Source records
########
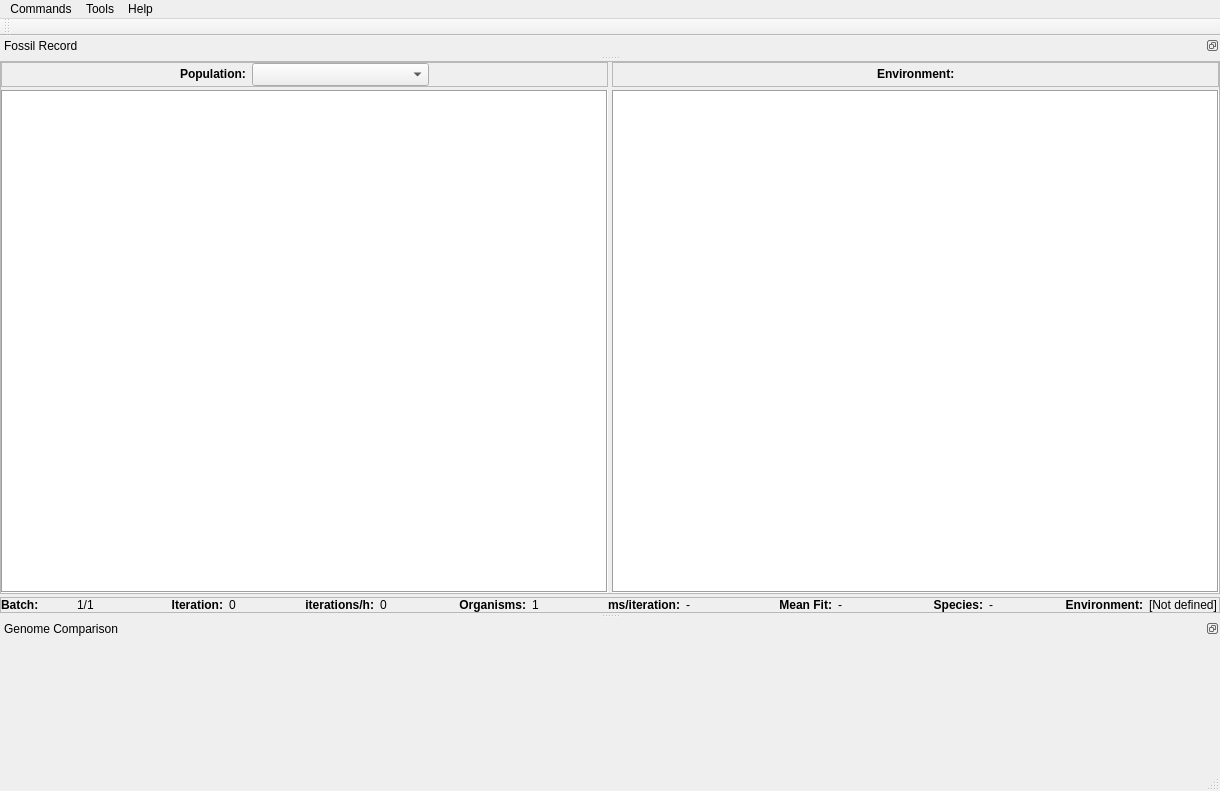
Qt form mainwindow.ui (palaeoware/revosim) before a commit.
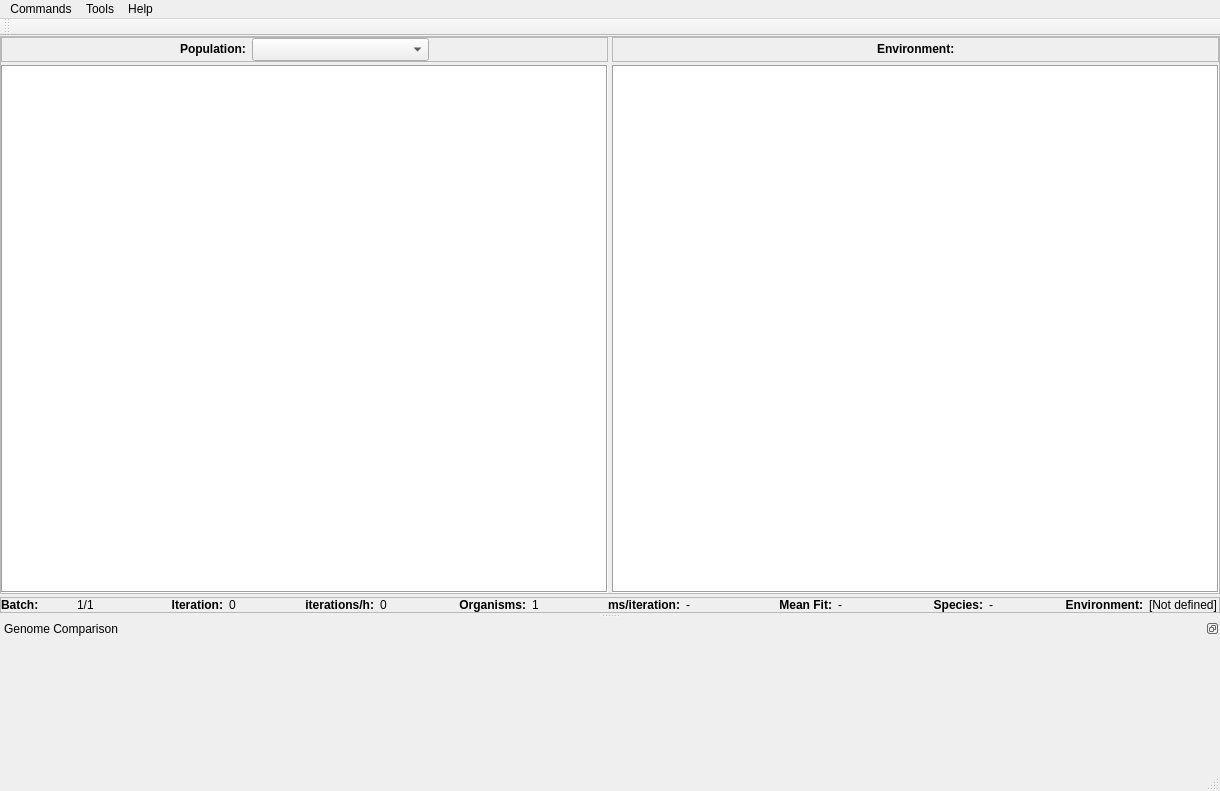
The same form after that commit.

Commit message: Removal of some missed Fossil Record stuff

The edit to the form file:
```diff
--- a/mainwindow.ui
+++ b/mainwindow.ui
@@ -490,21 +490,6 @@
    </layout>
   </widget>
   <widget class="QStatusBar" name="statusBar"/>
-  <widget class="QDockWidget" name="fossRecDock">
-   <property name="features">
-    <set>QDockWidget::DockWidgetFloatable|QDockWidget::DockWidgetMovable</set>
-   </property>
-   <property name="allowedAreas">
-    <set>Qt::AllDockWidgetAreas</set>
-   </property>
-   <property name="windowTitle">
-    <string>Fossil Record</string>
-   </property>
-   <attribute name="dockWidgetArea">
-    <number>4</number>
-   </attribute>
-   <widget class="QWidget" name="fossRecDockContents"/>
-  </widget>
   <widget class="QDockWidget" name="genomeComparisonDock">
    <property name="minimumSize">
     <size>
```
Left out of the diff: 65 changed lines with no effect on the pictures. The commit also changes 1 other file.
########
TASK INSTRUCTIONS — Go through the entries. Report every line that contains the word "property".

WRITTEN RESPONSE —
-   <property name="features">
-   </property>
-   <property name="allowedAreas">
-   </property>
-   <property name="windowTitle">
-   </property>
    <property name="minimumSize">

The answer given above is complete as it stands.